Ultimate salvaging: a schoolhouse becomes a home.
In the heart of the Northeast Kingdom in Vermont sat an old, one-room schoolhouse, closed up for perhaps 30 years. It was August, a beautiful time of year in the Green Mountain State. The schoolhouse was for sale, and I bought it in that fall of 1983. The town has no record of the construction date, but from what I could find, it was probably built by French–Canadian craftsmen around 1920.
My aim was to renovate the schoolhouse into an energy-efficient, three-bedroom, two-bath home that could be used year-round. To save money, I would do most of the work myself; I was trained as a civil engineer. I drew up 20 pages of architectural plans showing structural aspects of the existing building and a plan for restoration. I’d renovate one project at a time. If I thought too far ahead, I’d be overwhelmed.
First, I needed a new concrete foundation. Using floor jacks, I lifted the building a few inches.
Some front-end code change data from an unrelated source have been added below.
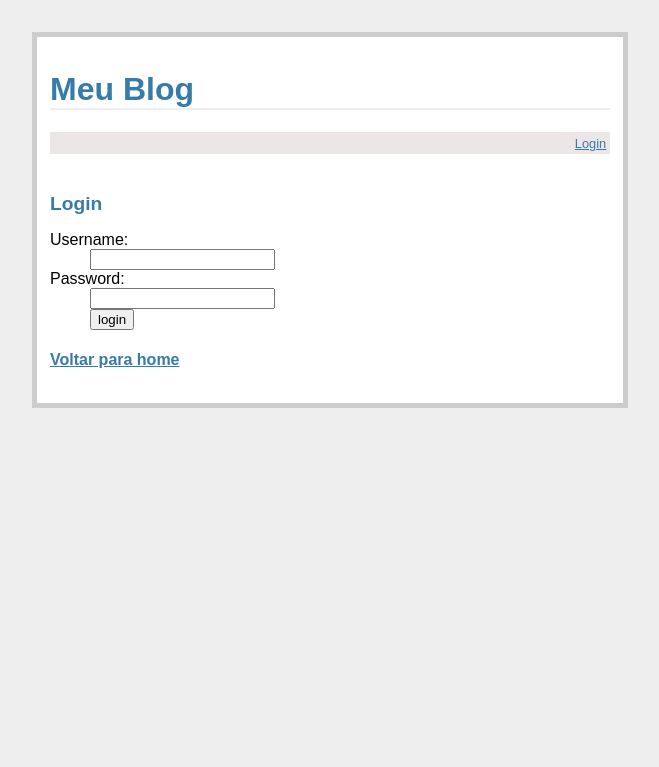
After one commit to lecianealves/python_html_css, a Flask app: page /login in a window 1280 px wide. The commit adds this page. Shown: the top 767 px of the page, without its empty margins (310-969 px from the left). Run offline with Flask 2, Linux system fonts and the light colour scheme.

Commit message:
Conclusão do Blog - Aula 4

```diff
--- a/app.py
+++ b/app.py
@@ -1,5 +1,5 @@
 # Importa flask, Render template, funçao G
-from flask import Flask, render_template, g
+from flask import Flask, render_template, g, request, flash, session, redirect, url_for, abort
 # Importa SQLITE
 import sqlite3
 
@@ -30,10 +30,43 @@ def depois_requisicao(e):
 
 # Cria rota + URL + variavel = View do Flask
 @app.route("/")
+
 def exibir_entradas():
-    sql = "SELECT titulo, texto, criado_em FROM entradas ORDER BY id DESC"
+    sql = "SELECT titulo, texto, criado_em FROM entradas ORDER BY id DESC;"
     cur = g.bd.execute(sql)
     entradas = []
     for titulo, texto, criado_em in cur.fetchall():
         entradas.append({"titulo": titulo, "texto": texto, "criado_em": criado_em})
-    return render_template("layout.html", entradas = entradas)
+    return render_template("exibir_entradas.html", entradas=entradas)
+
+@app.route('/inserir', methods=["POST"])
+def inserir_entradas():
+    if not session.get('logado'):
+       abort(401)
+    titulo = request.form['titulo']
+    texto = request.form['texto']
+    sql = "INSERT INTO entradas(titulo, texto) VALUES (?, ?)"
+    g.bd.execute(sql, [titulo, texto])
+    g.bd.commit()# rollback para voltar
+    flash("Nova entrada gravada com Sucesso!")
+    return redirect(url_for('exibir_entradas'))
+
+# Cria rota login
+@app.route('/login', methods=["GET", "POST"])
+def login():
+    erro = None
+    if request.method == "POST":
+        print(request.form['username'], request.form['password'])
+        if request.form['username'] == 'admin' and request.form['password'] == 'admin':
+            session['logado'] = True
+            flash("Login efetuado!")
+            return redirect(url_for('exibir_entradas'))
+        erro= "Usuário ou senha inválido"
+    return render_template("login.html", erro=erro)
+
+# Cria rota logout
+@app.route('/logout')
+def logout():
+    session.pop('logado', None)
+    flash("Logout efetuado com sucesso!")
+    return redirect(url_for('exibir_entradas'))
--- /dev/null
+++ b/static/estilo.css
@@ -0,0 +1,65 @@
+body{
+    background-color: #eee;
+    font-family: sans-serif;
+
+}
+
+h1, h2, a{
+    color: #377BA8
+}
+
+h1{
+    border-bottom: 2px solid #eee;
+}
+
+h2{
+    font-size: 1.2em;
+}
+
+.pagina{
+    margin: 2em auto;
+    width: 35em;
+    border: 5px solid #ccc;
+    padding: 0.8em;
+    background-color: white;
+}
+
+.metanav{
+    text-align: right;
+    font-size: 0.8em;
+    padding: 0.3em;
+    margin-bottom: 3em;
+    background-color: #ede6e6;
+}
+
+.flash{
+    background-color: #CEE5F5;
+    padding: 0.5em;
+    border: 1px solid #AACBE2;
+}
+
+.erro{
+    background-color: #f7cfcf;
+    padding: 0.5em;
+}
+
+.ins_entrada{
+    font-size: 0.9em;
+    border-bottom: 1px solid #ccc;
+}
+
+.ins_entrada dl{
+    font-weight: bold;
+}
+
+.entradas {
+    list-style: none; margin: 0; padding: 0;
+}
+
+.entradas li {
+    margin: 0.8em 1.2em;
+}
+
+.entradas li h2 {
+    margin-left: -1em;
+}
--- a/templates/layout.html
+++ b/templates/layout.html
@@ -1,19 +1,21 @@
 <html>
     <head>
-
+    <link rel="stylesheet" type="text/css" href="{{ url_for('static', filename='estilo.css') }}">
     </head>
     <body>
         <div class="pagina">
-            <h1>Meu primeiro Blog em Python</h1>
+            <h1>Meu Blog</h1>
             <div class="metanav">
                 {% if not session.logado %}
-                    <a href="">Login</a>
+                    <a href="{{ url_for('login') }}">Login</a>
                 {% else %}
-                    <a href="">Logout</a>
+                    <a href="{{ url_for('logout') }}">Logout</a>
                 {% endif %}
             </div>
             {% for mensagem in get_flashed_messages() %}
                 <div class="flash"> {{ mensagem }} </div>
+            {% endfor %}
+            {% block corpo %} {% endblock %}
         </div>
     </body>
 </html>
--- /dev/null
+++ b/templates/login.html
@@ -0,0 +1,21 @@
+{% extends "layout.html" %}
+
+{% block corpo %}
+<h2>Login</h2>
+{% if erro %}
+<p class="erro"><strong>Erro: </strong>{{ erro }}</p>
+{% endif %}
+<form action="/login" method="POST">
+    <dl>
+        <dt> Username:
+            <dd><input type="text" name="username"></dd>
+        </dt>
+        <dt>
+            Password:
+            <dd><input type="password" name="password"></dd>
+            <dd><input type="submit" value="login"></dd>
+        </dt>
+    </dl>
+</form>
+<h4><a href="{{ url_for('exibir_entradas')}}">Voltar para home</a>
+{% endblock %}
```
Also changed, not shown: templates/exibir_entradas.html (added, +29 -0 lines), 1 other file.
A bulldozer removed the old foundation and a new one was poured. Before the sills were firmly bolted to the foundation, I worried the schoolhouse might topple over, but it stood steady.
I used original materials to keep costs down, restoring doors and windows, casings, baseboards, and wainscoting. Some pieces went back where they’d been, others met the needs of newly constructed rooms. To the left of the woodstove, an elevated stage where students used to perform adds interest.
I built a post-and-beam sleeping loft on the main floor, using hand-hewn beams purchased from a local farmer. The rock-maple floor on the main level was in fine condition and came back to its original honey color with a little sanding and four coats of clear polyurethane. I restored the cupola on the roof and installed a large school bell inside. The bell rope hangs down to the main floor. The roofing is new.
By Jerry Johnson, East Albany, Vermont
Photography by Carolyn L. Bates Photography